If you’re operating in 2018 (almost 2019!), chances are your company is very “data-driven.” Translation: Corporate and field teams make decisions based on data about customers, operations, and anything else they can get their hands on. The result takes many forms: binders of reports; a weekly excel document with 20 tabs; multiple dashboards.
A data-driven business is still (and will always be) a “people-driven” one.
All that data can feel a little impersonal, but a data-driven business is still (and will always be) a “people-driven” one. All organizations are people businesses, run by humans to serve the needs of others. Your teams—the ones who serve your customers, staff and stock your stores, communicate goals, and coach each other to success—need to be empowered, not bogged down by binders and excel sheets. Data loses its impact when it lives in separate tools, departmental silos, or exists only in its rawest form for non-analysts (95% of your team) to review. The risks? Miscommunication, misalignment, and missed opportunities.
The business model has changed across all industries… have your reporting methods?
Are your reports:
Built for all leaders?
Data has democratized. And the wider its reach, the more user friendly it needs to be. Reports used to be for senior leaders, who would distill insights into a corporate strategy. But now it’s your front-line staff closest to the action who need data fast. If you get reporting right, you can directly supply store managers with the information they need to move metrics. Instead of one leader directing the masses, each manager can choose the best actions for their store, today. That trust and empowerment also drives job satisfaction and reduces turnover.
As active as your stores?
Your stores are active and lively… your reports should be, too! Static dashboards don’t reflect your dynamic business (or your customers’ expectations). Think about all the ways your omnichannel strategy has transformed your stores; have the reports your store managers use most kept up?
Frequent updates are key. Your twitter feed sends instant updates on anything and everything at a moment’s notice. But the metrics that feed your brand’s success? A new report may get posted on a shared drive once a week or maybe even daily. But imagine if each data point came out at the most useful cadence for the business—smart frequencies and filtering could finally turn that flood of data into a useful tool. If all is well, your staff might just need start- and end-of-day updates. If the store is missing its mark, then they could get the actionable data points that fix the problem, right now.
Tailored to the store-level?
High-level information isn’t actionable for stores. How does the store team impact Net Sales today? Maybe they know, but maybe they don’t. Break it down into the driving metrics—things like stock-outs, staffing, and loyalty programs—and they now have the specific tactics needed to drive that Sales number. Bonus points if those actions are tailored for each store’s unique environment. For some, it’s product availability holding back sales; for others, low customer service engagement keeps customers away. Your store teams can problem-solve more efficiently when they’re solving the right problems in the first place.

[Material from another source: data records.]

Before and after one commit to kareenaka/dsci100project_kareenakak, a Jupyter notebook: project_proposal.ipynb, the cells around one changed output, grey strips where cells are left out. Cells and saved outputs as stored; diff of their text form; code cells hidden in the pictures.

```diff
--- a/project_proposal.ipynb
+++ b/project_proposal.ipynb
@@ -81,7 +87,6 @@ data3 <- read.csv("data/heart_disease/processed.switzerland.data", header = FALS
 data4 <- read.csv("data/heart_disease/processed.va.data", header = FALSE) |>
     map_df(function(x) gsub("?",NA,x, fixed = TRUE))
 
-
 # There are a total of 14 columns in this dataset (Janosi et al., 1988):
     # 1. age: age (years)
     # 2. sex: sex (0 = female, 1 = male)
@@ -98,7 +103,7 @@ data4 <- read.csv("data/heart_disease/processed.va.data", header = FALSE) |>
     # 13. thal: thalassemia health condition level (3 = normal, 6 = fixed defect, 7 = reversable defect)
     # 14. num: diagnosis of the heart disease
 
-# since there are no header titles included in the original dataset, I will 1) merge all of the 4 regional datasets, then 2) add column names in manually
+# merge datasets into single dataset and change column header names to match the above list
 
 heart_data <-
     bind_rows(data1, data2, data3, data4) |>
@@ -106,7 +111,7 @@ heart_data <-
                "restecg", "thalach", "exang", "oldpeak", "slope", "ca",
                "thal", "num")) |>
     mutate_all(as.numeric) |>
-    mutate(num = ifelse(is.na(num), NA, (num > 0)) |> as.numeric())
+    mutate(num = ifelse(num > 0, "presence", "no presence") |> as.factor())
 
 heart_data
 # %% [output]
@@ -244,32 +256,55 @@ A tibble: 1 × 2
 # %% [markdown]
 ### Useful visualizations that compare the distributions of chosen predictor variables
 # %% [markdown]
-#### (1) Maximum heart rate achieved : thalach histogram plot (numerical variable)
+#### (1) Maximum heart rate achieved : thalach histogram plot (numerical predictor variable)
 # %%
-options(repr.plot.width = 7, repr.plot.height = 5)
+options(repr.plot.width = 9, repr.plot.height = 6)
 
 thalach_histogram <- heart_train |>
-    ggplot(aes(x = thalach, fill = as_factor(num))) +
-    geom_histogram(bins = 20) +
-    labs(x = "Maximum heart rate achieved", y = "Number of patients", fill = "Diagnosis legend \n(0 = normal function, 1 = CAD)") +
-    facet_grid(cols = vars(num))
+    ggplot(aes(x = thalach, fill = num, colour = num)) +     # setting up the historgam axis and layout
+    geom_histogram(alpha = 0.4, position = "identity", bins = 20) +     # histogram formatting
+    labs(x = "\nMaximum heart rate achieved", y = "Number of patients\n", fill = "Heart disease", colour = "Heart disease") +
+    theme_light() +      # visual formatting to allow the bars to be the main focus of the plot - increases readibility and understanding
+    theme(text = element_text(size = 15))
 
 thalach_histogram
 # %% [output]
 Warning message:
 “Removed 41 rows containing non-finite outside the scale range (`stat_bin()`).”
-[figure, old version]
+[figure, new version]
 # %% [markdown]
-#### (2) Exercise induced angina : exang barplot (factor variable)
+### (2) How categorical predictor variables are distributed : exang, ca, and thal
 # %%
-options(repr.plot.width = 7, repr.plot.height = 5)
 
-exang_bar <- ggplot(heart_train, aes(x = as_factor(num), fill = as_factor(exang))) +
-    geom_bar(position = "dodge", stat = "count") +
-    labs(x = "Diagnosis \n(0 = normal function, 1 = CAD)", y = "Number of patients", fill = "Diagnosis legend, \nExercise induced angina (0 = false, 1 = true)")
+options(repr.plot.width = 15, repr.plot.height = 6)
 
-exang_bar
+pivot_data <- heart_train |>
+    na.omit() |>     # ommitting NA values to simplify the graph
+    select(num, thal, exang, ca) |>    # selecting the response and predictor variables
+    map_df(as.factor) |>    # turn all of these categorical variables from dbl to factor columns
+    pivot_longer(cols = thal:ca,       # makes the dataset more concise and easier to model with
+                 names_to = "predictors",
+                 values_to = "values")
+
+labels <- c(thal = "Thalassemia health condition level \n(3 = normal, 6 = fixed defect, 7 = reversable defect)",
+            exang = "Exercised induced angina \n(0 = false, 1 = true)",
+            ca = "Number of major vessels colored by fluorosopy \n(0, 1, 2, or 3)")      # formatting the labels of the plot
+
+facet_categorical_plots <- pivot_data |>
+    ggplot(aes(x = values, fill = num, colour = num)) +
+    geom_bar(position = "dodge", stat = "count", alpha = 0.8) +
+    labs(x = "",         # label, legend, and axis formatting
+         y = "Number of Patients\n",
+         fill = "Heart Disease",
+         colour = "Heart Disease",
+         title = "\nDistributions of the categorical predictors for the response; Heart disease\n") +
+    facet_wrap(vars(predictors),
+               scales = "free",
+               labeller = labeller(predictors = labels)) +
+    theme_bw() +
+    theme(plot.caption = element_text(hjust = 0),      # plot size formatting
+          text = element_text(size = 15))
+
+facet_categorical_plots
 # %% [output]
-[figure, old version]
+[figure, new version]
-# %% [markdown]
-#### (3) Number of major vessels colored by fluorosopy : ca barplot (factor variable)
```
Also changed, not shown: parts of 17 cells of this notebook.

Legacy reporting systems just aren’t cutting it anymore. Data needs to be smarter, faster, and customized for store-specific needs. The right information at the right time lets your store teams excel at their jobs and delight your customers.
Interested in an actionable one-stop shop for your data? Let’s talk! .
As our VP of Product, Sarah finds solutions for customers that they didn’t even realize they needed. With almost 15 years in product management and more than 20 years in technology overall, Sarah specializes in creating long-term focus groups with valued clients, helping them use technology to meet their business needs. She understands that building relationships through empathy leads to the most dynamic ideas and strategies. Driven by a passion for behavioral economics and a desire to study how people make decisions, Sarah received a BA in Cognitive Science from University of California at Berkeley.